Segment Open
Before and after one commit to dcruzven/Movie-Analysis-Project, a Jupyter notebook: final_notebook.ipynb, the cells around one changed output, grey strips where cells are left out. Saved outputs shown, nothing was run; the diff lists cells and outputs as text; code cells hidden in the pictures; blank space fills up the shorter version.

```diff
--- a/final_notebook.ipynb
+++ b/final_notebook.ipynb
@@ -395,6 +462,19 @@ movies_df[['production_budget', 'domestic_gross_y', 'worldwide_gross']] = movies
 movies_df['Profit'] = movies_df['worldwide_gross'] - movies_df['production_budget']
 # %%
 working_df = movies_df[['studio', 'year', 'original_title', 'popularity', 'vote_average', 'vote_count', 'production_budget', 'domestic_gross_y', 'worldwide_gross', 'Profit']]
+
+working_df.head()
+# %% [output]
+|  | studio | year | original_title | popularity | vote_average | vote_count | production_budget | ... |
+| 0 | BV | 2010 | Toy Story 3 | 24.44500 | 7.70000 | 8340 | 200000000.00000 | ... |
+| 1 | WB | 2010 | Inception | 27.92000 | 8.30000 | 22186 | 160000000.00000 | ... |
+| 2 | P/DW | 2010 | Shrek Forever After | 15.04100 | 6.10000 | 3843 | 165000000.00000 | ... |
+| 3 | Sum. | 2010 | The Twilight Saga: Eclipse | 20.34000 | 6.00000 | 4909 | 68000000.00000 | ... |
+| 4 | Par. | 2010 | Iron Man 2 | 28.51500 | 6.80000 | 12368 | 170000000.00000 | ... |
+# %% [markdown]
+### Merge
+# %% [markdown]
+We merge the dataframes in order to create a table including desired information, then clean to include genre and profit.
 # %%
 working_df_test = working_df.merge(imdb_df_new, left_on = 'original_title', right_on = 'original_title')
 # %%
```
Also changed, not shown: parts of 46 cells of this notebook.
Segment Closed
### WORK REQUEST
Every line of the data is to be retyped without alteration.

### RESULT OF THIS EXERCISE
Before and after one commit to dcruzven/Movie-Analysis-Project, a Jupyter notebook: final_notebook.ipynb, the cells around one changed output, grey strips where cells are left out. Saved outputs shown, nothing was run; the diff lists cells and outputs as text; code cells hidden in the pictures; blank space fills up the shorter version.

```diff
--- a/final_notebook.ipynb
+++ b/final_notebook.ipynb
@@ -395,6 +462,19 @@ movies_df[['production_budget', 'domestic_gross_y', 'worldwide_gross']] = movies
 movies_df['Profit'] = movies_df['worldwide_gross'] - movies_df['production_budget']
 # %%
 working_df = movies_df[['studio', 'year', 'original_title', 'popularity', 'vote_average', 'vote_count', 'production_budget', 'domestic_gross_y', 'worldwide_gross', 'Profit']]
+
+working_df.head()
+# %% [output]
+|  | studio | year | original_title | popularity | vote_average | vote_count | production_budget | ... |
+| 0 | BV | 2010 | Toy Story 3 | 24.44500 | 7.70000 | 8340 | 200000000.00000 | ... |
+| 1 | WB | 2010 | Inception | 27.92000 | 8.30000 | 22186 | 160000000.00000 | ... |
+| 2 | P/DW | 2010 | Shrek Forever After | 15.04100 | 6.10000 | 3843 | 165000000.00000 | ... |
+| 3 | Sum. | 2010 | The Twilight Saga: Eclipse | 20.34000 | 6.00000 | 4909 | 68000000.00000 | ... |
+| 4 | Par. | 2010 | Iron Man 2 | 28.51500 | 6.80000 | 12368 | 170000000.00000 | ... |
+# %% [markdown]
+### Merge
+# %% [markdown]
+We merge the dataframes in order to create a table including desired information, then clean to include genre and profit.
 # %%
 working_df_test = working_df.merge(imdb_df_new, left_on = 'original_title', right_on = 'original_title')
 # %%
```
Also changed, not shown: parts of 46 cells of this notebook.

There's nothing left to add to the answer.